● **About this exercise**:
Type out the listing below exactly. Pictures stay out of it.
Record set below:
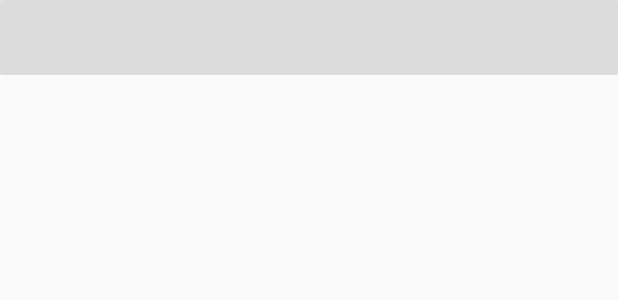
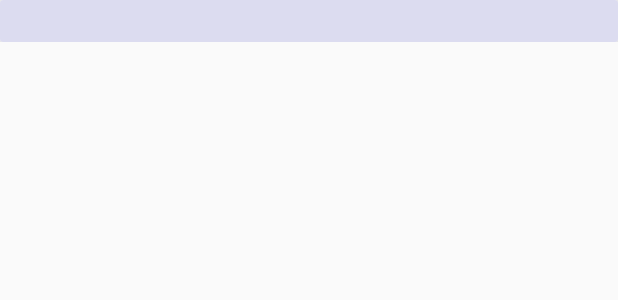
Before and after one commit to CarlHMitchell/Contactables-Library, an Android app: the layout header.xml on its own in the app's theme, with its tools: preview values and no code run, on a phone screen of 412 x 824 dp. Shown: the top 300 px of the screen. Run offline under Robolectric (Android 15) with nearby library versions, the phone set to English and light mode, and no system bars.

Commit message:
Re-style contact name headers

```diff
--- a/contactablespicker/src/main/res/layout/header.xml
+++ b/contactablespicker/src/main/res/layout/header.xml
@@ -10,8 +10,8 @@
         <TextView
             android:id="@+id/text_header"
             android:layout_width="match_parent"
-            android:layout_height="50dp"
-            android:background="#DCDCDC"
+            android:layout_height="28dp"
+            android:background="@color/list_header_background"
             android:gravity="center"
             android:textColor="#000000"
             android:textSize="@dimen/text_size_large" />
--- a/contactablespicker/src/main/res/values/colors.xml
+++ b/contactablespicker/src/main/res/values/colors.xml
@@ -2,4 +2,5 @@
 <resources>
     <color name="colorBackground">#fafafa</color>
     <color name="colorPrimary">#FFF5F5F5</color>
+    <color name="list_header_background">#DCDCF0</color>
 </resources>
--- a/contactablespicker/src/main/res/values/dimens.xml
+++ b/contactablespicker/src/main/res/values/dimens.xml
@@ -1,5 +1,5 @@
 <?xml version="1.0" encoding="utf-8"?>
 <resources>
     <dimen name="fab_margin">16dp</dimen>
-    <dimen name="text_size_large">24sp</dimen>
+    <dimen name="text_size_large">18sp</dimen>
 </resources>
```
End of Record set.
● **Result of this exercise**:
Before and after one commit to CarlHMitchell/Contactables-Library, an Android app: the layout header.xml on its own in the app's theme, with its tools: preview values and no code run, on a phone screen of 412 x 824 dp. Shown: the top 300 px of the screen. Run offline under Robolectric (Android 15) with nearby library versions, the phone set to English and light mode, and no system bars.

Commit message:
Re-style contact name headers

```diff
--- a/contactablespicker/src/main/res/layout/header.xml
+++ b/contactablespicker/src/main/res/layout/header.xml
@@ -10,8 +10,8 @@
         <TextView
             android:id="@+id/text_header"
             android:layout_width="match_parent"
-            android:layout_height="50dp"
-            android:background="#DCDCDC"
+            android:layout_height="28dp"
+            android:background="@color/list_header_background"
             android:gravity="center"
             android:textColor="#000000"
             android:textSize="@dimen/text_size_large" />
--- a/contactablespicker/src/main/res/values/colors.xml
+++ b/contactablespicker/src/main/res/values/colors.xml
@@ -2,4 +2,5 @@
 <resources>
     <color name="colorBackground">#fafafa</color>
     <color name="colorPrimary">#FFF5F5F5</color>
+    <color name="list_header_background">#DCDCF0</color>
 </resources>
--- a/contactablespicker/src/main/res/values/dimens.xml
+++ b/contactablespicker/src/main/res/values/dimens.xml
@@ -1,5 +1,5 @@
 <?xml version="1.0" encoding="utf-8"?>
 <resources>
     <dimen name="fab_margin">16dp</dimen>
-    <dimen name="text_size_large">24sp</dimen>
+    <dimen name="text_size_large">18sp</dimen>
 </resources>
```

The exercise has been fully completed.